[Problem] Each entry should be restated word for word, with all pictures left out.

BEGIN Records provided

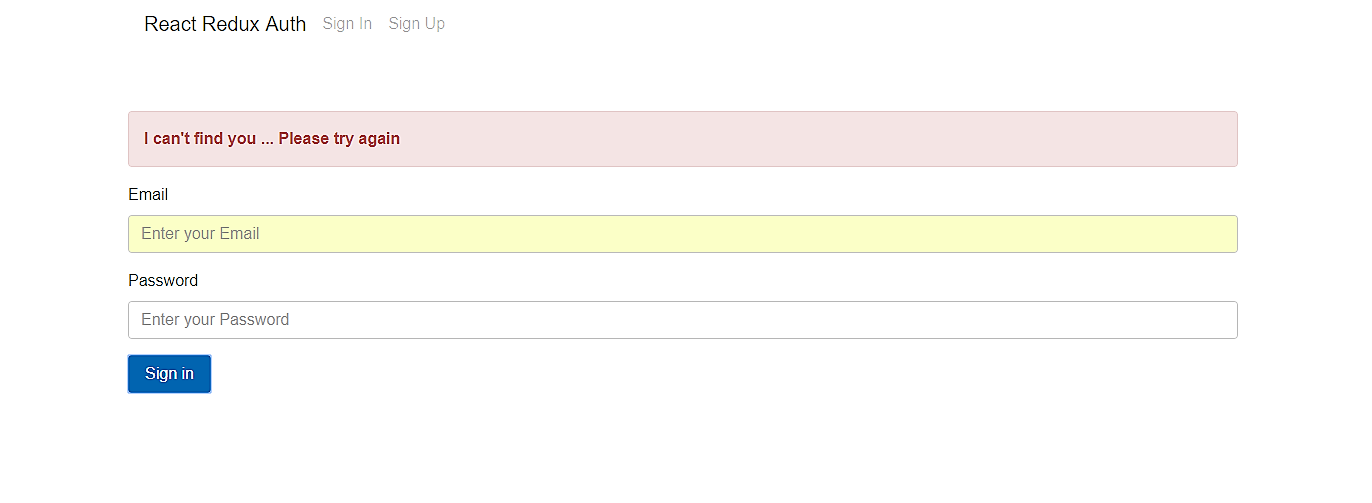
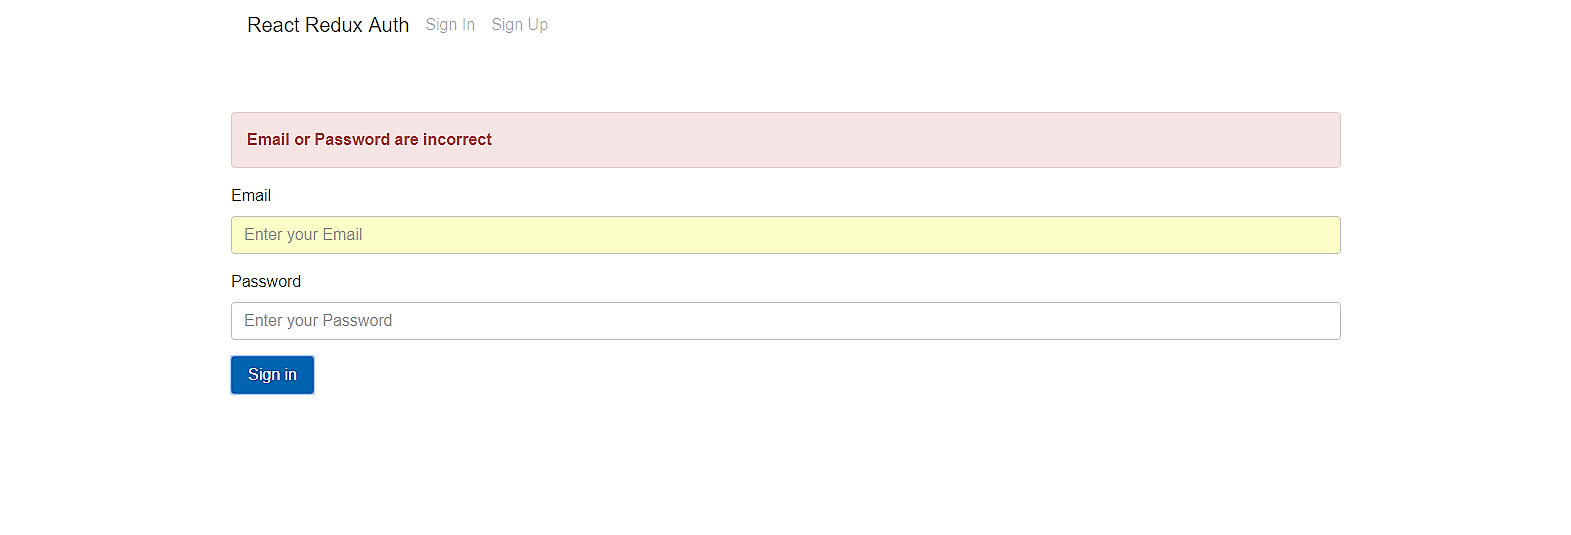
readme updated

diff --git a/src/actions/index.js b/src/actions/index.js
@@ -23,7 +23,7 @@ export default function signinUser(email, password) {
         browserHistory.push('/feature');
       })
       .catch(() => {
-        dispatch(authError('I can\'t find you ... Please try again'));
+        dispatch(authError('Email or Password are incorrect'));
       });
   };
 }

END Records provided

[Solution for this problem]
readme updated

diff --git a/src/actions/index.js b/src/actions/index.js
@@ -23,7 +23,7 @@ export default function signinUser(email, password) {
         browserHistory.push('/feature');
       })
       .catch(() => {
-        dispatch(authError('I can\'t find you ... Please try again'));
+        dispatch(authError('Email or Password are incorrect'));
       });
   };
 }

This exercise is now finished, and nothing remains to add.